"The accusation that we in Schwerte are ignorant of our history and insensitive, deeply hit the council and the city administration," the mayor said. "There is a lively welcoming culture here. And putting refugees up in mass shelters, containers or gymnasiums is not our understanding of successful integration."
From forced labor camp to Kindergarten and refugee home
Mayor Böckelühr and members of his city council faced around 30 journalists on Friday - probably more media attention than Schwerte's townhall has ever seen
The contentious refugee home-to-be is on the site of the former Camp Schwerte-Ost, an outpost of the infamous Buchenwald Concentration Camp. The Nazis erected the forced labor camp here where up to some 700 prisoners at a time were held until January 1945. They had to work under grueling conditions, repairing trains of the "Reichsbahn."
The barracks where prisoners and guards lived have long been torn down. A historic investigation that the town ordered after it became swept up in the media frenzy showed that all the houses on the camp's areal were built in the late 1950s.

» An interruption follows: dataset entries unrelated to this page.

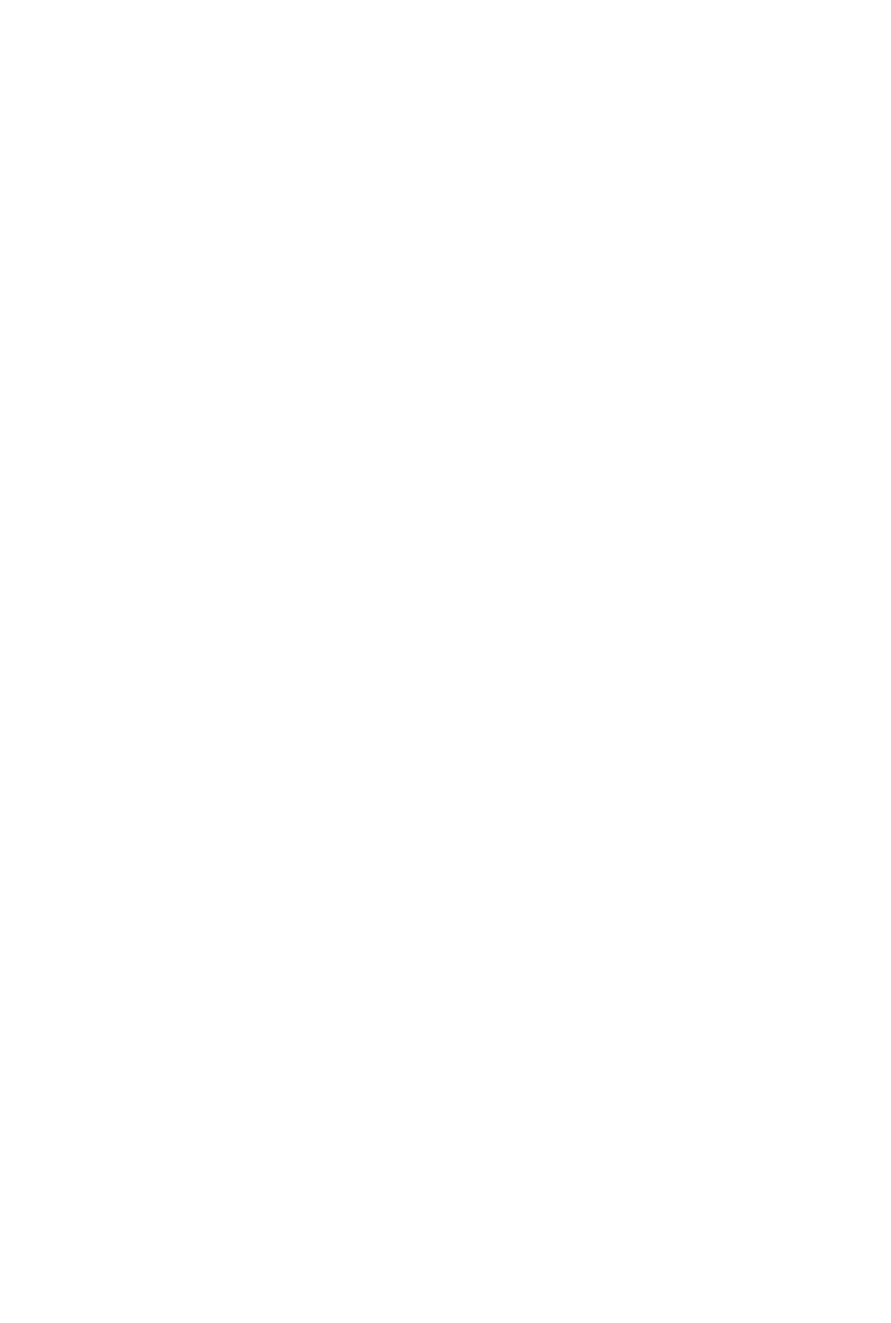
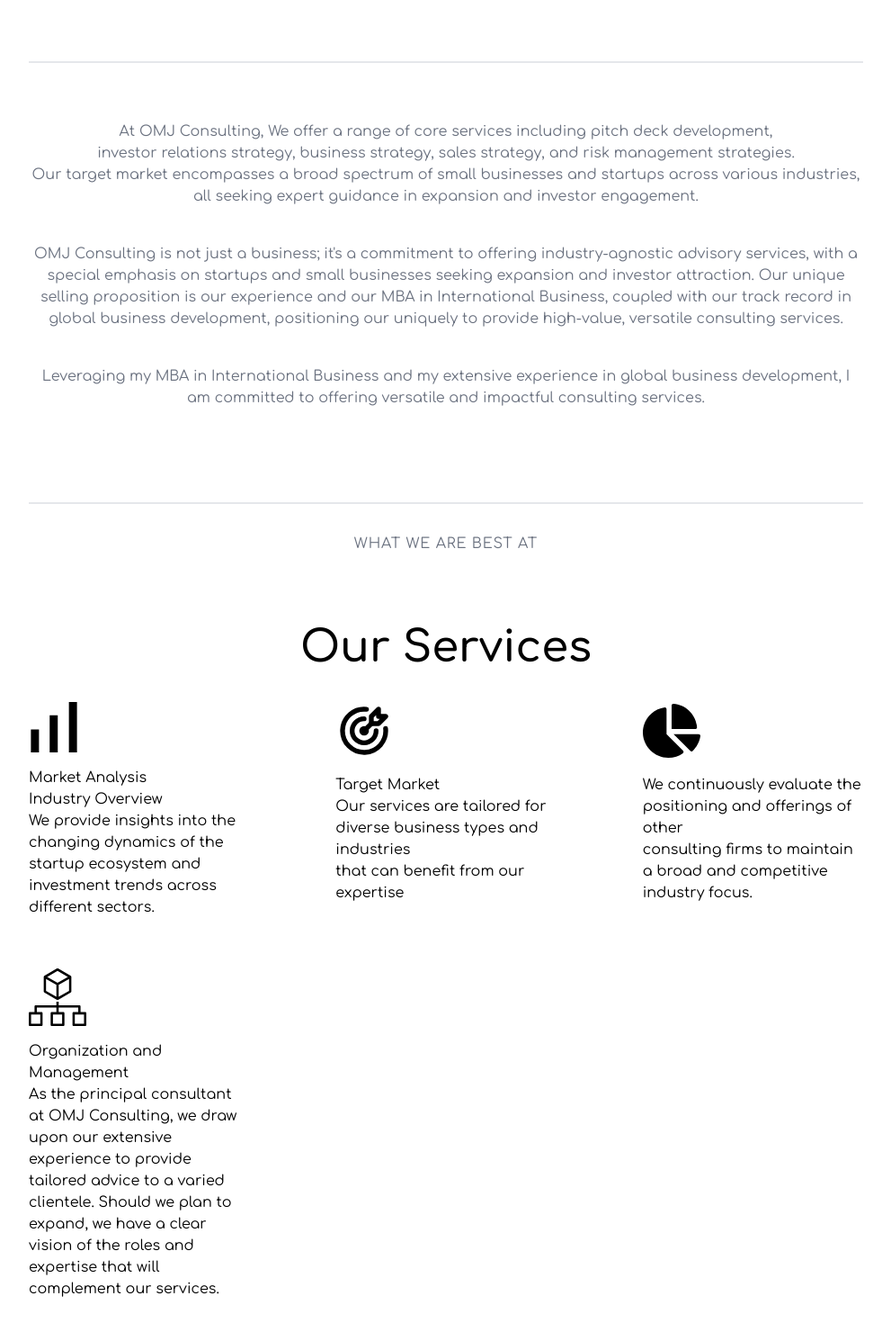
Before and after one commit to codinghabb/consultOmj, a Next.js app: page /about in a window 1280 px wide. Before the commit this address had no page. Shown: the part 720-2190 px from the top of the page at 90% size, without its empty margins (144-1135 px from the left). Before the commit the page ends 872 px from the top, so only its background shows below. Built offline with nearby package versions, Linux system fonts and the light colour scheme.

Commit message:
fixed the about page and about to add animations

```diff
--- /dev/null
+++ b/app/about/page.jsx
@@ -0,0 +1,12 @@
+import React from 'react'
+import Detail from '../components/detail'
+import Service from '../components/service'
+
+export default function About() {
+  return (
+    <>
+        <Detail />
+        <Service />
+    </>
+  )
+}
--- a/app/components/banner.jsx
+++ b/app/components/banner.jsx
@@ -12,7 +12,7 @@
        </div>
        <div className='intro'>
           <p className=' tracking-widest text-gray-400 text-xs'> WHAT WE BELIEVE IN</p>
-          <h2 className=' text-2xl tracking-wide font-semibold line-clamp-2 mt-4 mb-14'> We  believe in helping companies achieve growth, attract investors, and navigate the complexities of expansion.</h2>
+          <h2 className=' text-2xl tracking-wide font-semibold line-clamp-2 mt-4 mb-14'> We  believe in helping companies achieve growth, attract investors, <br /> and navigate the complexities of expansion.</h2>
 
        </div>
     </>
--- /dev/null
+++ b/app/components/detail.jsx
@@ -0,0 +1,27 @@
+import React from 'react'
+
+export default function Detail() {
+  return (
+    <>
+      <div className='bg-black h-96 mt-10 mx-10'>
+              <h1 className='text-white text-center text-6xl pt-40'>About us</h1>
+        </div>
+        <h2 className=' text-center text-3xl pt-40'>We’re a group of creative thinkers who have built a business to change the world.</h2>
+
+
+        <div className='border-b-2 border-t-2 mx-44 mt-24 text-center py-16'>
+            <p className='text-gray-500'>At OMJ Consulting, We offer a range of core services including pitch deck development, <br />
+             investor relations strategy, business strategy, sales strategy, and risk management strategies. <br />
+            Our target market encompasses a broad spectrum of small businesses and startups across various industries, <br />
+             all seeking expert guidance in expansion and investor engagement.</p>
+
+
+             <p className=' my-10 text-gray-500'>OMJ Consulting is not just a business; it&#39;s a commitment to offering industry-agnostic advisory services, with a special emphasis on startups and small businesses seeking expansion and investor attraction. Our unique selling proposition is our experience and our MBA in International Business, coupled with our track record in global business development, positioning our uniquely to provide high-value, versatile consulting services.</p>
+
+
+
+              <p className=' my-10 text-gray-500'> Leveraging my MBA in International Business and my extensive experience in global business development, I am committed to offering versatile and impactful consulting services.</p>
+        </div>
+    </>
+  )
+}
--- a/app/components/intro.jsx
+++ b/app/components/intro.jsx
@@ -10,7 +10,7 @@
             <div className=' mt-36'>
                 <p className=' text-xs text-gray-500 mt-4'>About</p>
                 <h1 className=' text-4xl tracking-[0.2em] my-4'>Who we are</h1>
-                <p className=' flex-wrap text-gray-400'> We provide insights into the changing dynamics of the startup ecosystem and  <br />investment trends across different sectors.</p>
+                <p className=' flex-wrap text-gray-400'> We are committed to offering versatile and impactful consulting services.</p>
             </div>
             <Image alt='logo'
              src={Logo}
--- a/app/components/nav.jsx
+++ b/app/components/nav.jsx
@@ -1,5 +1,5 @@
 "use client"
-
+import Link from 'next/link'
 import React from 'react';
 import { useState } from 'react';
 
@@ -28,23 +28,23 @@
 
                         <ul className='hidden w-full md:flex justify-between  md:mr-3'>
                             <li>
-                                <a href="https://twitter.com/habeebbii">
+                                <Link href="/about">
                                 About
-                                </a>
+                                </Link>
                             </li>
                             <li>
-                                <a className='' href="https://www.linkedin.com/in/ademola-abdul-aa093b28a/" >
+                                <Link className='/about' href="https://www.linkedin.com/in/ademola-abdul-aa093b28a/" >
                                     Services
-                                </a>
+                                </Link>
                             </li>
 
                         </ul>
 
 
                     </nav>
-                <a  className=' bg-black text-white px-6 py-2' href="https://www.linkedin.com/in/ademola-abdul-aa093b28a/" >
+                <Link  className=' bg-black text-white px-6 py-2' href="https://www.linkedin.com/in/ademola-abdul-aa093b28a/" >
                         Contact Us
-                    </a>
+                    </Link>
 
 
 
@@ -78,19 +78,19 @@
               {isOpen && (
                 <ul className='flex flex-col gap-4 text-2xl mt-4 items-start basis-full pl-2 md:hidden'>
                   <li>
-                     <a href="https://twitter.com/habeebbii">
+                     <Link href="https://twitter.com/habeebbii">
                       About
-                    </a>
+                    </Link>
                   </li>
                   <li>
-                     <a href="https://www.linkedin.com/in/ademola-abdul-aa093b28a/" >
+                     <Link href="https://www.linkedin.com/in/ademola-abdul-aa093b28a/" >
                         Services
-                    </a>
+                    </Link>
                   </li>
                   <li>
-                     <a href="https://www.linkedin.com/in/ademola-abdul-aa093b28a/" >
+                     <Link href="https://www.linkedin.com/in/ademola-abdul-aa093b28a/" >
                         Contact Us
-                    </a>
+                    </Link>
                   </li>
 
 
--- /dev/null
+++ b/app/components/service.jsx
@@ -0,0 +1,64 @@
+import React from 'react'
+
+//icons here
+import { SiSimpleanalytics } from "react-icons/si";
+import { TbTargetArrow } from "react-icons/tb";
+import { FaChartPie } from "react-icons/fa";
+import { SiAwsorganizations } from "react-icons/si";
+
+export default function Service() {
+  return (
+    <div>
+        <div className=' text-center'>
+                <p className=' text-gray-500 mt-8 tracking-wider'>WHAT WE ARE BEST AT</p>
+                 <h2 className=' text-5xl mt-20 font-semibold'>Our Services</h2>
+        </div>
+        <div className=' grid  grid-cols-3 mx-32'>
+            <div className=' mx-12 py-5'>
+                <div>
+                    <SiSimpleanalytics className=' h-14 w-14 my-4' />
+                </div>
+                <p>Market Analysis</p>
+                <p>Industry Overview</p>
+                <p>We provide insights into the changing dynamics of the startup ecosystem and investment trends across different sectors.</p>
+            </div>
+            <div className=' mx-12 py-5'>
+                <div>
+                    <TbTargetArrow className=' h-16 w-16 my-4' />
+                </div>
+                <p>Target Market</p>
+                <p>Our services are tailored for diverse business types and industries <br /> that can benefit from our expertise</p>
+            </div>
+            <div className=' mx-12 py-5'>
+                <div>
+                    <FaChartPie className=' h-16 w-16 my-4' />
+                </div>
+                <p>We continuously evaluate the positioning and offerings of other <br /> consulting firms to maintain a broad and competitive industry focus.</p>
+            </div>
+            <div className=' mx-12 py-5'>
+                <div>
+                     <SiAwsorganizations className=' h-16 w-16 my-4' />
+                </div>
+                <p>Organization and Management</p>
+                <p>As the principal consultant at OMJ Consulting, we draw upon our extensive experience to provide tailored advice to a varied clientele. Should we plan to expand, we have a clear vision of the roles and expertise that will complement our services.</p>
+            </div>
+            <div className=' mx-12 py-5'>
+                <div>
+
+                </div>
+            </div>
+            <div className=' mx-12 py-5'>
+                <div>
+
+                </div>
+            </div>
+            <div className=' mx-12 py-5'>
+                <div>
+
+                </div>
+            </div>
+        </div>
+
+    </div>
+  )
+}
--- /dev/null
+++ b/app/components/start.jsx
@@ -0,0 +1,12 @@
+import Link from 'next/link'
+import React from 'react'
+
+export default function Start() {
+  return (
+    <div className=' bg-gray-200 text-center mx-8 flex flex-col mt-16'>
+        <h2 className=' text-5xl mt-20 font-semibold'>Grow your business</h2>
+        <p className=' text-gray-500 mt-8'>With OMJ Consulting’s broad approach and my unique background, <br /> I am positioned to become a vital resource for businesses seeking to navigate growth, investment, <br /> and expansion challenges in an ever-evolving marketplace.</p>
+        <Link href='' className='bg-black py-2 px-7 text-lg mb-14 mx-auto text-white mt-4'>Start now</Link>
+    </div>
+  )
+}
--- a/app/page.js
+++ b/app/page.js
@@ -1,11 +1,13 @@
 import Banner from './components/banner'
 import Intro from './components/intro'
+import Start from './components/start'
 
 export default function Home() {
   return (
    <main>
       <Banner />
       <Intro />
+      <Start />
    </main>
   )
 }
```
Also changed, not shown: package.json (+6 -4 lines), 1 other file (tests, documents, lock files or other folders).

Now, 70 years later, 11 male refugees from Guinea, Morocco, Egypt and Bangladesh will move into the building that until recently had housed a kindergarten and artist studios. When the rest of the rooms are ready, 10 more men will move in.
The house looks rather dilapidated from the outside. It's a good 15-minute drive from Schwerte's central town hall to the area which, today, is in the midst of a rundown industrial zone. Right across the street is a noisy factory site. There are no supermarkets, residential areas, or any other options close by where the refugees could mingle with local residents, or buy necessities. That could make integration tough.
To reach a nearby memorial site commemorating the forced laborers who died at the Buchenwald satellite camp, one has to walk along the main street for 100 meters or so and then turn onto a small path. The memorial is a short piece of original train track, whose railroad ties are five stone men, one of them with his mouth opened in a silent scream and one whose head is no more than a skull.
Schwerte erected the memorial in 1990, during a time when remembering the Nazi past was not as wide-spread in Germany as it is today
Criticism from above
State leaders find the decision to house refugees in this environment curious, to say the least. North Rhine-Westphalia's State Premier Hannelore Kraft called it "not a good sign" to house refugees who escaped war and suffering in a former Nazi labor camp. On Thursday, Kraft called on local officials to carefully weigh their decisions and think about it more.
Mayor Böckelühr does not appreciate what he perceives as meddling from above. "With all due respect, we don't need criticism from the state premier," he said. "What we could use is concrete advice: if you don't want us to do it this way, where else should we put the refugees?"
The city of Schwerte is deep in debt and has struggled to accommodate more and more refugees recently. At the moment, there are 173 refugees in three temporary facilities, which are operating at capacity. Between October 2014 and January 15, 2015, North Rhine-Westphalia has allocated 64 persons to Schwerte.
The question of whether the men who will move into the new refugee home have been informed of what their new home used to be was asked numerous times during Friday’s press conference - but not clearly answered.
That’s one issue that Schwerte resident Jens Kritzler is concerned about. The 33-year-old says that this information needs to be made clear to the refugees. "If they say 'we don't care, the main thing is that we get a nice new home' then I think it's fine" to house them on the grounds of the former labor camp.
Daniel Schumacher, a Schwerte resident who runs a club in nearby Dortmund, criticized that the city only really researched the area and invited the public and media to a press conference when the story was already all over the news. "The city of Schwerte didn't act, but had to react," the 28-year-old said. "They committed a political faux-pas." He also worries about his hometown's reputation in Germany - and the world over. Even the New Zealand Herald reported on Schwerte with the headline "German town mulls housing refugees in Nazi concentration camp."